Problem to solve >>
What lines in the listing include "brand"? Return a copy of each.

Information shown >>

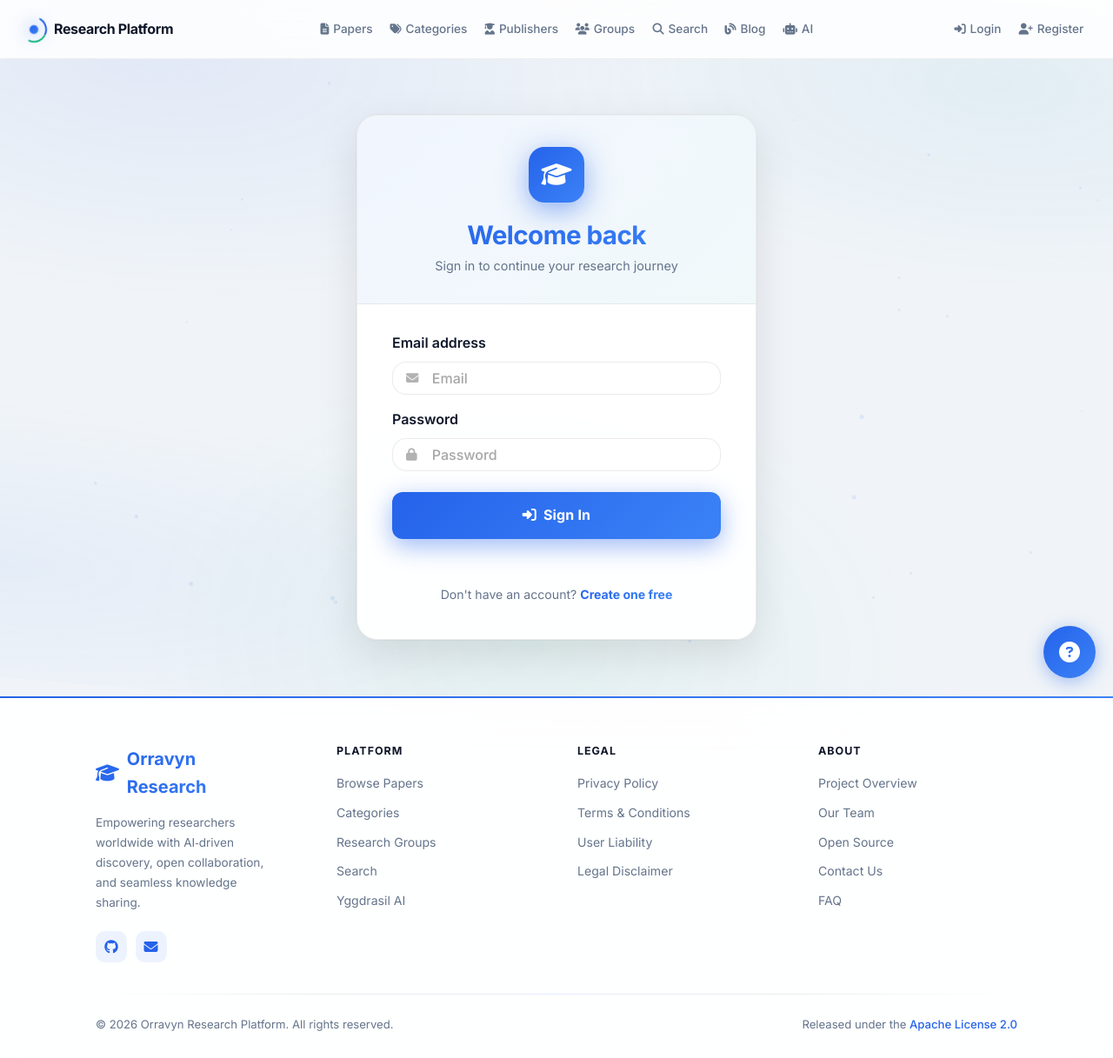
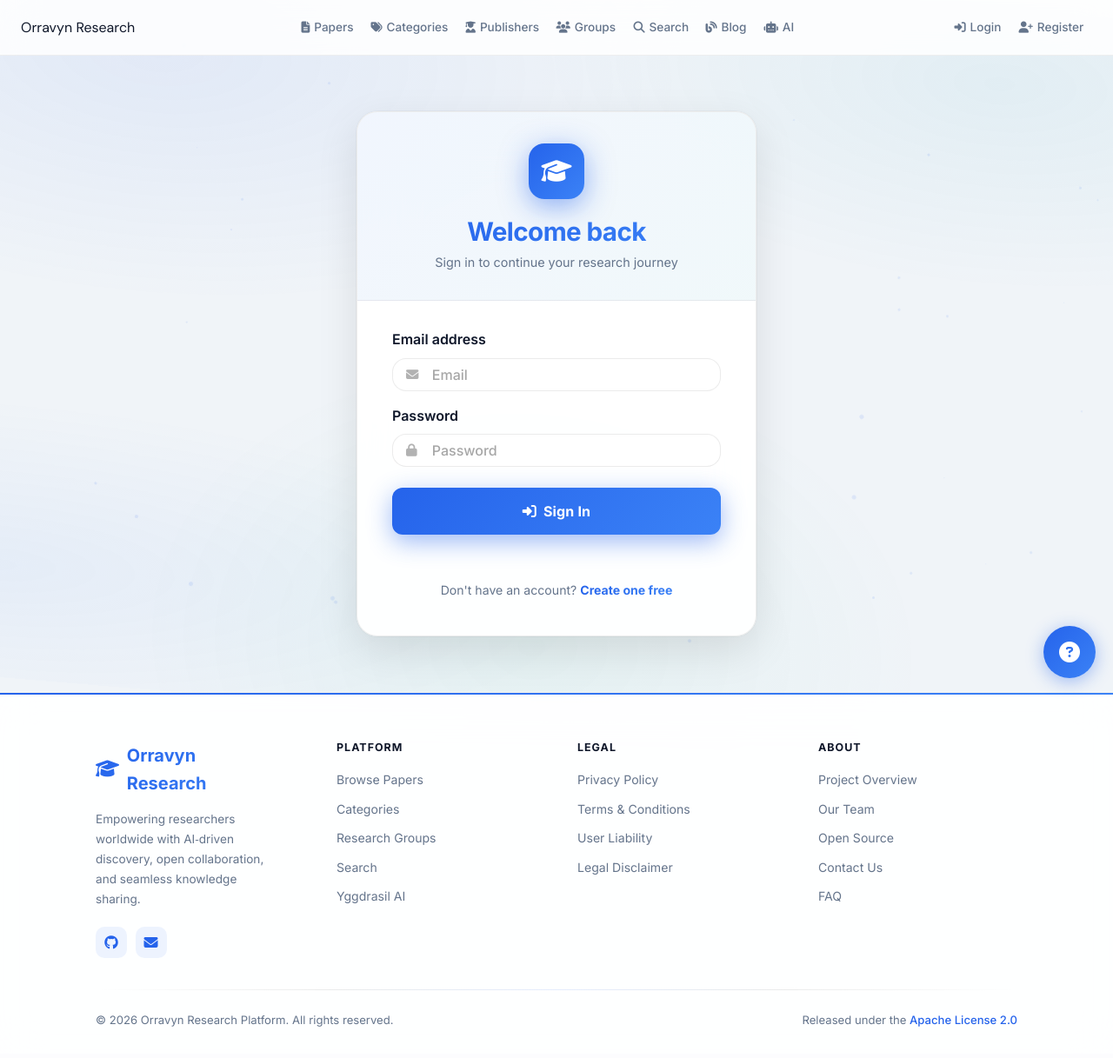
Before and after one commit to sairam3824/advanced-orravyn-research-platform, a Django app: a page that uses research_platform/templates/base.html in a window 1280 px wide. Shown: the whole page at 87% size. After the commit the page ends 1181 px from the top, so only its background shows below. Run offline with Django 4.2, Linux system fonts and the light colour scheme; parts of the project's set-up code (start-up, migrations or seed data) failed here and were passed over; some libraries are stand-ins or nearby versions.

Commit message:
style(ui): improve dashboards, profiles and global styling

```diff
--- a/research_platform/static/css/global.css
+++ b/research_platform/static/css/global.css
@@ -117,6 +117,14 @@ body::before {
     align-items: center;
     gap: 0.75rem;
     letter-spacing: -0.02em;
+}
+
+.navbar-brand span {
+    font-family: 'DM Sans', sans-serif;
+    font-weight: 400;
+    font-size: 1.35rem;
+    letter-spacing: 0em;
+    color: var(--text-primary) !important;
 }
 
 .navbar-brand:hover {
--- a/research_platform/templates/accounts/admin_dashboard.html
+++ b/research_platform/templates/accounts/admin_dashboard.html
@@ -283,8 +283,7 @@
         <div class="stat-icon pending"><i class="fas fa-clock"></i></div>
         <div class="stat-number">{{ pending_count }}</div>
         <div class="stat-label">Pending Approval</div>
-        {% if pending_count > 0 %}<a href="{% url 'papers:pending_approval' %}" class="stat-action">Review →</a>{% endif
-        %}
+        {% if pending_count > 0 %}<a href="{% url 'papers:pending_approval' %}" class="stat-action">Review →</a>{% endif %}
     </div>
     <div class="stat-card">
         <div class="stat-icon total"><i class="fas fa-file-alt"></i></div>
--- a/research_platform/templates/accounts/login.html
+++ b/research_platform/templates/accounts/login.html
@@ -1,6 +1,6 @@
 {% extends 'base.html' %}
 
-{% block title %}Sign In - Research Platform{% endblock %}
+{% block title %}Sign In - Orravyn Research{% endblock %}
 
 {% block content %}
 <div class="auth-page">
--- a/research_platform/templates/accounts/profile_edit.html
+++ b/research_platform/templates/accounts/profile_edit.html
@@ -189,16 +189,14 @@
                 <div class="mb-3">
                     <label for="{{ form.first_name.id_for_label }}" class="form-label">First Name</label>
                     {{ form.first_name }}
-                    {% if form.first_name.help_text %}<div class="form-text">{{ form.first_name.help_text }}</div>{%
-                    endif %}
+                    {% if form.first_name.help_text %}<div class="form-text">{{ form.first_name.help_text }}</div>{% endif %}
                 </div>
             </div>
             <div class="col-md-6">
                 <div class="mb-3">
                     <label for="{{ form.last_name.id_for_label }}" class="form-label">Last Name</label>
                     {{ form.last_name }}
-                    {% if form.last_name.help_text %}<div class="form-text">{{ form.last_name.help_text }}</div>{% endif
-                    %}
+                    {% if form.last_name.help_text %}<div class="form-text">{{ form.last_name.help_text }}</div>{% endif %}
                 </div>
             </div>
         </div>
--- a/research_platform/templates/accounts/public_profile.html
+++ b/research_platform/templates/accounts/public_profile.html
@@ -1,5 +1,5 @@
 {% extends 'base.html' %}
-{% block title %}{{ profile_user.profile.full_name }} - Research Platform{% endblock %}
+{% block title %}{{ profile_user.profile.full_name }} - Orravyn Research{% endblock %}
 
 {% block extra_css %}
 <style>
--- a/research_platform/templates/accounts/publisher_detail.html
+++ b/research_platform/templates/accounts/publisher_detail.html
@@ -1,5 +1,5 @@
 {% extends 'base.html' %}
-{% block title %}{{ publisher.profile.full_name }} - Research Platform{% endblock %}
+{% block title %}{{ publisher.profile.full_name }} - Orravyn Research{% endblock %}
 
 {% block extra_css %}
 <style>
--- a/research_platform/templates/accounts/publishers_list.html
+++ b/research_platform/templates/accounts/publishers_list.html
@@ -1,5 +1,5 @@
 {% extends 'base.html' %}
-{% block title %}Publishers - Research Platform{% endblock %}
+{% block title %}Publishers - Orravyn Research{% endblock %}
 
 {% block extra_css %}
 <style>
--- a/research_platform/templates/accounts/register.html
+++ b/research_platform/templates/accounts/register.html
@@ -1,6 +1,6 @@
 {% extends 'base.html' %}
 
-{% block title %}Create Account - Research Platform{% endblock %}
+{% block title %}Create Account - Orravyn Research{% endblock %}
 
 {% block extra_css %}
 <style>
--- a/research_platform/templates/analytics/collaboration_network.html
+++ b/research_platform/templates/analytics/collaboration_network.html
@@ -1,5 +1,5 @@
 {% extends 'base.html' %}
-{% block title %}Collaboration Network - Research Platform{% endblock %}
+{% block title %}Collaboration Network - Orravyn Research{% endblock %}
 
 {% block extra_css %}
 <style>
--- a/research_platform/templates/analytics/personal_dashboard.html
+++ b/research_platform/templates/analytics/personal_dashboard.html
@@ -1,5 +1,5 @@
 {% extends 'base.html' %}
-{% block title %}Research Dashboard - Research Platform{% endblock %}
+{% block title %}Research Dashboard - Orravyn Research{% endblock %}
 
 {% block extra_css %}
 <style>
--- a/research_platform/templates/analytics/trending_topics.html
+++ b/research_platform/templates/analytics/trending_topics.html
@@ -1,5 +1,5 @@
 {% extends 'base.html' %}
-{% block title %}Trending Topics - Research Platform{% endblock %}
+{% block title %}Trending Topics - Orravyn Research{% endblock %}
 
 {% block extra_css %}
 <style>
--- a/research_platform/templates/base.html
+++ b/research_platform/templates/base.html
@@ -8,7 +8,7 @@
     <meta name="description"
         content="{% block meta_description %}Orravyn Research Collaboration Platform — discover, manage, and collaborate on scholarly papers.{% endblock %}">
 
-    <title>{% block title %}Research Platform{% endblock %}</title>
+    <title>{% block title %}Orravyn Research{% endblock %}</title>
 
     <!-- Preconnect for external fonts / CDNs -->
     <link rel="preconnect" href="https://fonts.googleapis.com">
@@ -20,7 +20,7 @@
     <link href="https://cdnjs.cloudflare.com/ajax/libs/font-awesome/6.6.0/css/all.min.css" rel="stylesheet">
     <link href="https://cdn.jsdelivr.net/npm/sweetalert2@11.10.6/dist/sweetalert2.min.css" rel="stylesheet">
     <link
-        href="https://fonts.googleapis.com/css2?family=Inter:wght@300;400;500;600;700&family=JetBrains+Mono:wght@400;500&display=swap"
+        href="https://fonts.googleapis.com/css2?family=Inter:wght@300;400;500;600;700&family=DM+Sans:wght@300;400;500&family=JetBrains+Mono:wght@400;500&display=swap"
         rel="stylesheet">
 
     <!-- Global stylesheet -->
@@ -35,7 +35,7 @@
     <div id="beta-notice" style="display:none;" role="status" aria-live="polite">
         <div class="badge">
             <span class="label">BETA</span>
-            This is a beta version of the Research Platform. We are still testing features and improving performance.
+            This is a beta version of Orravyn Research. We are still testing features and improving performance.
             <br>
             If your content is plagiarised or misused, report it immediately to
             <a href="mailto:support@orravyn.cloud">support@orravyn.cloud</a> so we can remove it.
@@ -49,11 +49,7 @@
         <nav class="navbar navbar-expand-xl" role="navigation" aria-label="Main navigation">
             <div class="container-fluid px-4">
                 <a class="navbar-brand" href="{% url 'home' %}">
-                    <div class="navbar-logo">
-                        <div class="navbar-logo-orbit"></div>
-                        <div class="navbar-logo-dot"></div>
-                    </div>
-                    <span>Research Platform</span>
+                    <span>Orravyn Research</span>
                 </a>
 
                 <button class="navbar-toggler" type="button" data-bs-toggle="collapse" data-bs-target="#navbarNav"
--- a/research_platform/templates/chat/500.html
+++ b/research_platform/templates/chat/500.html
@@ -1,6 +1,6 @@
 {% extends 'base.html' %}
 
-{% block title %}Server Error - Research Platform{% endblock %}
+{% block title %}Server Error - Orravyn Research{% endblock %}
 
 {% block content %}
 <div class="row justify-content-center">
--- a/research_platform/templates/chat/detail.html
+++ b/research_platform/templates/chat/detail.html
@@ -1,6 +1,6 @@
 {% extends 'base.html' %}
 
-{% block title %}Chat Room - {{ paper.title }} - Research Platform{% endblock %}
+{% block title %}Chat Room - {{ paper.title }} - Orravyn Research{% endblock %}
 
 {% block content %}
 <div class="row">
--- a/research_platform/templates/chat/room.html
+++ b/research_platform/templates/chat/room.html
@@ -1,6 +1,6 @@
 {% extends 'base.html' %}
 
-{% block title %}Discussion - {{ paper.title }} - Research Platform{% endblock %}
+{% block title %}Discussion - {{ paper.title }} - Orravyn Research{% endblock %}
 
 {% block content %}
 <div class="row">
--- a/research_platform/templates/chat/yggdrasil_chatbot.html
+++ b/research_platform/templates/chat/yggdrasil_chatbot.html
@@ -1,7 +1,7 @@
 {% extends 'base.html' %}
 {% load static %}
 
-{% block title %}Yggdrasil Chatbot - Research Platform{% endblock %}
+{% block title %}Yggdrasil Chatbot - Orravyn Research{% endblock %}
 
 {% block extra_css %}
 <style>
--- a/research_platform/templates/home.html
+++ b/research_platform/templates/home.html
@@ -87,7 +87,7 @@
     }
 
     .hero-brand .accent {
-        background: var(--primary-gradient);
+        background: linear-gradient(90deg, #2563eb 0%, #f97316 100%);
         -webkit-background-clip: text;
         -webkit-text-fill-color: transparent;
         background-clip: text;
--- a/research_platform/templates/messaging/conversations.html
+++ b/research_platform/templates/messaging/conversations.html
@@ -1,5 +1,5 @@
 {% extends 'base.html' %}
-{% block title %}Messages - Research Platform{% endblock %}
+{% block title %}Messages - Orravyn Research{% endblock %}
 
 {% block extra_css %}
 <style>
--- a/research_platform/templates/messaging/notifications.html
+++ b/research_platform/templates/messaging/notifications.html
@@ -1,5 +1,5 @@
 {% extends 'base.html' %}
-{% block title %}Notifications - Research Platform{% endblock %}
+{% block title %}Notifications - Orravyn Research{% endblock %}
 
 {% block extra_css %}
 <style>
```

Exercise output >>
+.navbar-brand span {
 .navbar-brand:hover {
                 <a class="navbar-brand" href="{% url 'home' %}">
     .hero-brand .accent {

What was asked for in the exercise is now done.